Would those alluring fire hall calendars still be so alluring if the firefighters gracing each month didn’t look as though they were chiselled from stone? 

Aesthetics aside, peak physical fitness is one of the most critical tools in a firefighter’s arsenal. Regular attention to health plays a significant role in these emergency responders’ ability to power through disaster situations. The role of a firefighter is not one to be taken lightly, as the sole purpose of the position is to protect and serve. In general, prospective firefighters must pass a battery of intensive exercises, from endurance to strength, before they make the cut. 

Physically and mentally taxing at the best of times, first responders live in a place of high alert and must be prepared to go at a moment’s notice. With little room for error, preparation becomes a weekly, if not daily, task. 

A firefighter on island for 11 years, Tristan Burchall explains that a regular fitness routine is a necessary part of the job and, while there is an overall expectation for him and his colleagues to maintain their physical strength, as long as they are meeting their requirements, there is some leeway in what can be included in their fitness regime. “Every day, there is a schedule for people to go to the gym and take care of themselves. I follow my routine and train on my schedule at least five times a week.” 

You can plan for hurricane season (or any other act of nature) by stocking up, prepping tools and ensuring equipment like tarps, ropes, nails, etc., are in good repair. There aren’t hard and fast rules for getting or keeping your body in tip top shape in case of emergency. 

“Technically, we’re supposed to be fit before the storm comes,” Burchall says. Still, the best training involves equal parts weight training and cardio, and routines including things like combat ropes can mimic the on-the-job experience of the heavy lifting while moving at a fast pace. 

Currently in the Airport Operations Division, Burchall spent several years on the primary structural side of the force. As a result, he has first-hand experience hauling heavy tools and equipment onto a roof decked in his full uniform for hours at a time. “Typically, you have to carry heavy equipment while you’re wearing a breathing apparatus over distances. So, you need the endurance training.” 

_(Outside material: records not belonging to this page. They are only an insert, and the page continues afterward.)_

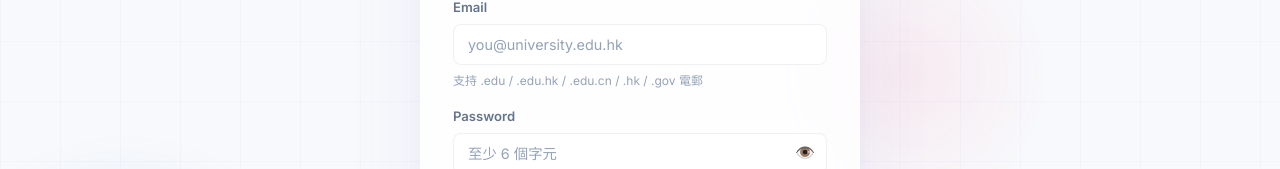
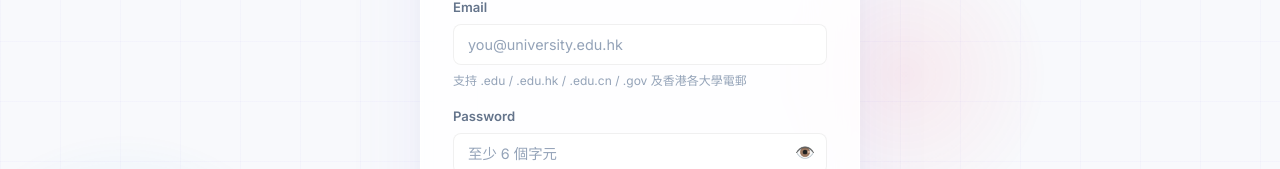
Before and after one commit to Tony0824X/HK_UpUp, a Next.js app in the folder web/: page /auth in a window 1280 px wide. Both pictures are taken after a click on the button "Register". Shown: the part 379-548 px from the top of the page. Built offline with nearby package versions, Linux system fonts and the light colour scheme; no server answers.

Commit message:
fix: update allowed email domains - add HK universities, remove .hk

```diff
--- a/web/src/app/auth/page.js
+++ b/web/src/app/auth/page.js
@@ -7,7 +7,11 @@ import { supabase } from "@/lib/supabase";
 import styles from "./auth.module.css";
 
 // Allowed email domain suffixes
-const ALLOWED_DOMAINS = [".edu", ".edu.hk", ".edu.cn", ".hk", ".gov"];
+const ALLOWED_DOMAINS = [
+  ".edu", ".edu.hk", ".edu.cn", ".gov",
+  ".hku.hk", ".cuhk.edu.hk", ".ust.hk", ".cityu.edu.hk",
+  ".polyu.edu.hk", ".hkbu.edu.hk", ".eduhk.hk", ".ln.edu.hk",
+];
 
 function isAllowedEmail(email) {
   const lower = email.toLowerCase().trim();
@@ -35,7 +39,7 @@ export default function AuthPage() {
 
     // Validate .edu email
     if (!isAllowedEmail(email)) {
-      setError("請使用學術或政府電郵註冊（.edu / .edu.hk / .edu.cn / .hk / .gov）");
+      setError("請使用學術或政府電郵註冊（.edu / .edu.hk / .edu.cn / .gov 或香港各大學電郵）");
       return;
     }
 
@@ -185,7 +189,7 @@ export default function AuthPage() {
                 id="register-email"
               />
               <span className={styles.hint}>
-                支持 .edu / .edu.hk / .edu.cn / .hk / .gov 電郵
+                支持 .edu / .edu.hk / .edu.cn / .gov 及香港各大學電郵
               </span>
             </div>
 
```
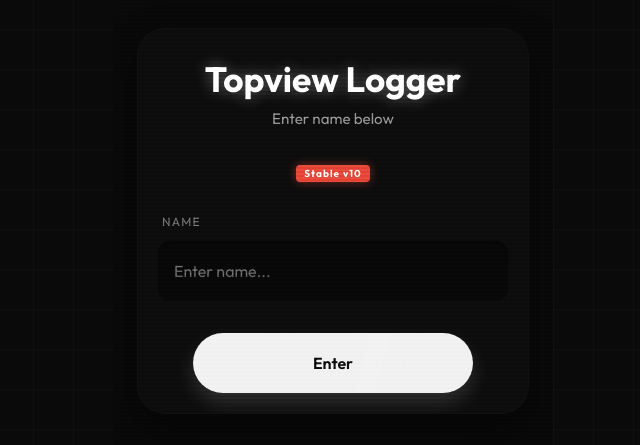
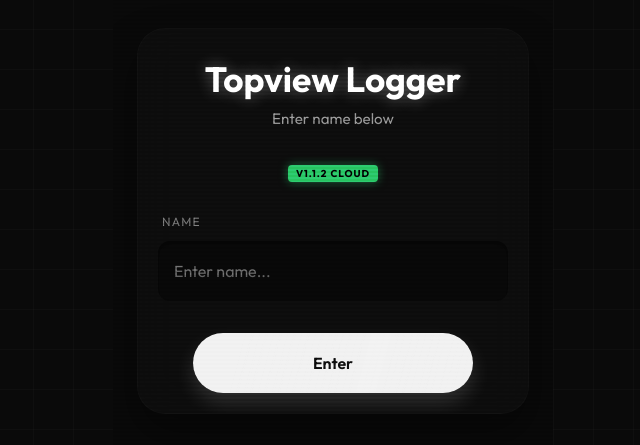
Before and after one commit to gxaupp/TopviewLoggerr, a website built with Vite: page index.html in a window 1280 px wide. Shown: the part 191-636 px from the top of the page, without its empty margins (307-947 px from the left). Built offline with nearby package versions, Linux system fonts and the light colour scheme.

Commit message:
NUCLEAR FIX: Manually injected Render URL into native bundle + Visual Badge V1.1.2

```diff
--- a/index.html
+++ b/index.html
@@ -57,7 +57,7 @@
       <header class="view-header">
         <h1 class="glow-text">Topview Logger</h1>
         <p class="subtitle">Enter name below</p>
-        <div style="background:#e74c3c; color:white; font-size:10px; font-weight:900; padding:2px 8px; border-radius:4px; margin-top:5px; display:inline-block; letter-spacing:1px; box-shadow:0 0 10px rgba(231,76,60,0.5);">Stable v10</div>
+        <div style="background:#2ecc71; color:black; font-size:10px; font-weight:900; padding:2px 8px; border-radius:4px; margin-top:5px; display:inline-block; letter-spacing:1px; box-shadow:0 0 10px rgba(46,204,113,0.5);">V1.1.2 CLOUD</div>
       </header>
       <div class="login-form">
         <div class="input-group" style="margin-bottom:2rem;">
```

Burchall also touches on the importance of physical training in strengthening the mental muscles needed to cope with unexpected experiences while out in the field, particularly in a disaster situation. “One of the first things I learned on the job is that the training is a great way to distract you, and it releases the natural endorphins into your system. It kind of makes you feel better when you experience something negative on the job.” 

After the storm and the roads are clear of debris and downed lines, a firefighter’s new priority becomes personal recovery, and, as Burchall notes, that must include good quality sleep. “I’d say the best way to wind down after the rush is to make sure that you get plenty of sleep. I try to aim for at least seven to nine hours. Sleep is underrated; it rejuvenates the mind and body.” 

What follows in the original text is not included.